What’s not to love about these beautiful, orange and black winged creatures, gently fluttering on the breeze? And with their cheerful arrival comes so many fascinating learning opportunities too!
“Our tamariki were captivated watching the life-cycle of our kindergarten monarch butterflies play out in front of their very eyes,” says Kidsfirst Sunbeam Head Teacher, Neroli Gardner.
The four stages of the monarch butterfly/kahuku begin when an adult lays tiny eggs on a mature swan plant. The larvae hatch as adorable tiny, stripy green, white and black caterpillars.
“With the first sign of hatching - and a magnifying glass at the ready - tamariki are delighted to take a closer look at the new arrivals,” says Neroli.

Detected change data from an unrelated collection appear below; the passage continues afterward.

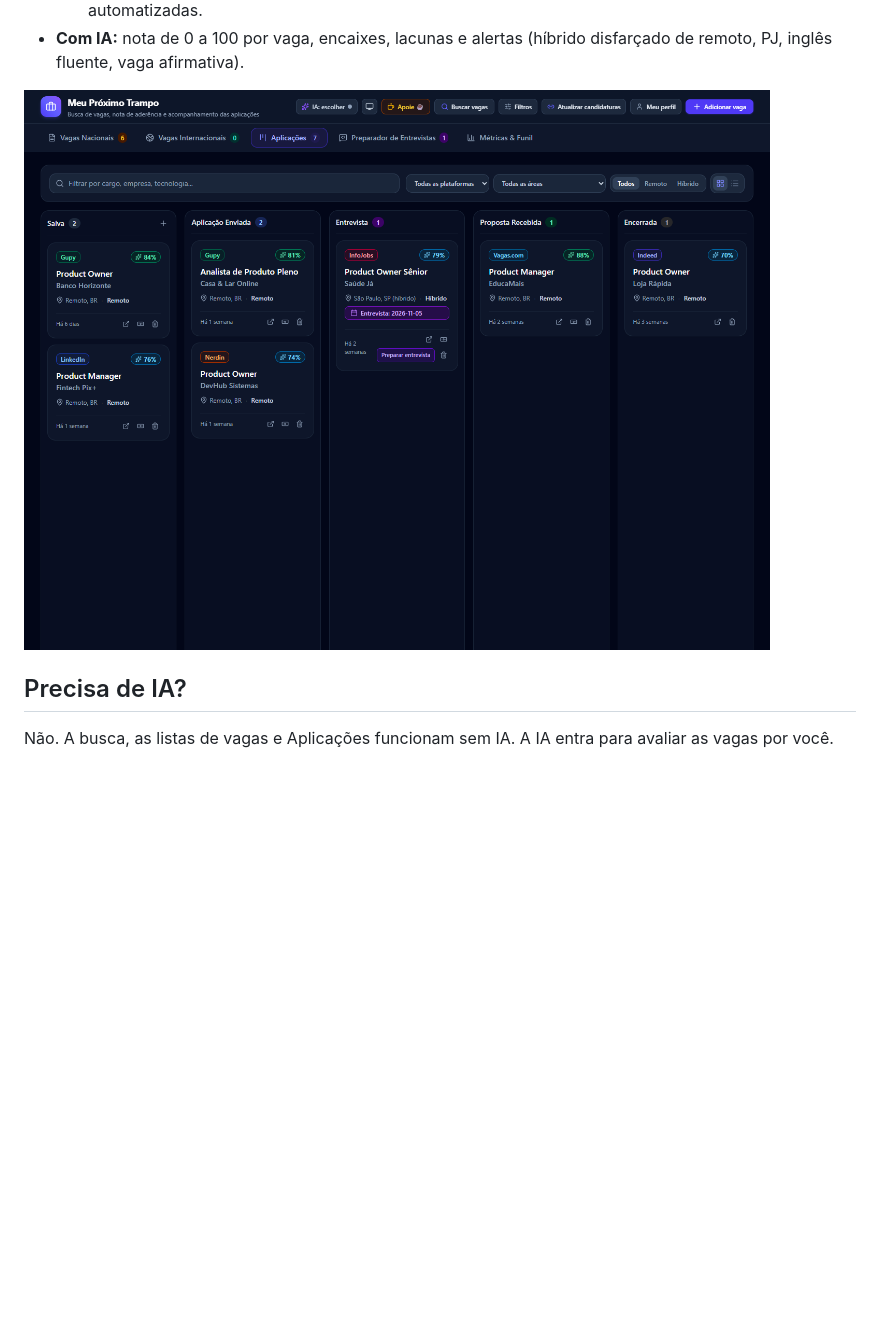
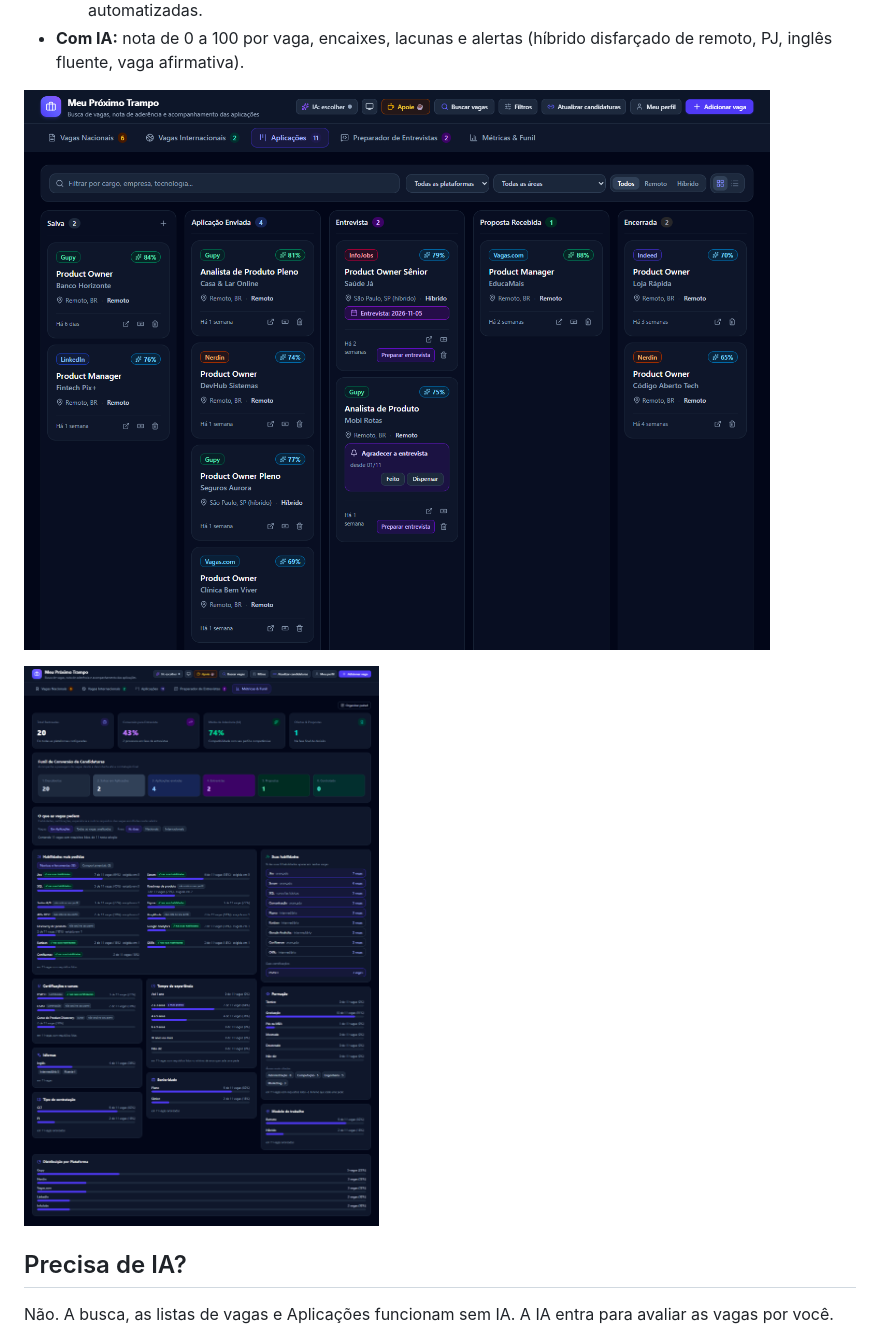
Before and after one commit to SouMarcel/meu-proximo-trampo, a Markdown page: README.md, the part around the change. GitHub-like rendering; pictures changed too: docs/metricas.png (added), docs/quadro.png; blank space fills up the shorter version.

Commit message:
README: capturas refeitas e a de Métricas & Funil
As três telas (Vagas Nacionais, Aplicações e Métricas & Funil, a página inteira) saem do mesmo
banco de demonstração, só com vagas, empresas e perfil inventados, agora com os requisitos das
vagas, mais candidaturas e vagas internacionais.

Co-Authored-By: Claude Opus 5.5 <noreply@anthropic.com>

```diff
--- a/README.md
+++ b/README.md
@@ -131,6 +131,8 @@ Tudo roda no seu computador: sem conta, sem login e sem servidor de terceiros.
   disfarçado de remoto, PJ, inglês fluente, vaga afirmativa).
 
 ![Aplicações](docs/quadro.png)
+
+![Métricas & Funil](docs/metricas.png)
 
 ## Precisa de IA?
 
```
Also changed, not shown: docs/relatorio.png.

Sporting a pair of perky, black quivering antennae, the caterpillars swiftly munch through the leaves to grow full and plump, before transforming into a pretty green and gold-fringed chrysalis (pupa).
“We remind our children to just look and not touch,” says Neroli. “Helping to instill kaitiakitanga - care, respect and guardianship for nature and all of the little creatures that we share our world with.”
“Waiting for our monarch butterflies to eventually emerge from their chrysalis takes time too - so it teaches tamariki patience!”
It's not just the amazing scientific aspect of watching the life-cycle that provides inspiration for little minds. From researching monarchs in books or online to playing dress-ups, doing jigsaw puzzles, creating art works or making enchanting little winged finger puppets, these butterflies are a popular sight at many of our kindergartens and early learning centres.
“There’s also links to maths, learning about size and the different stages that butterflies go through to grow,” says Neroli. “And literacy, as a children discover new vocabulary and begin to communicate what they observe.”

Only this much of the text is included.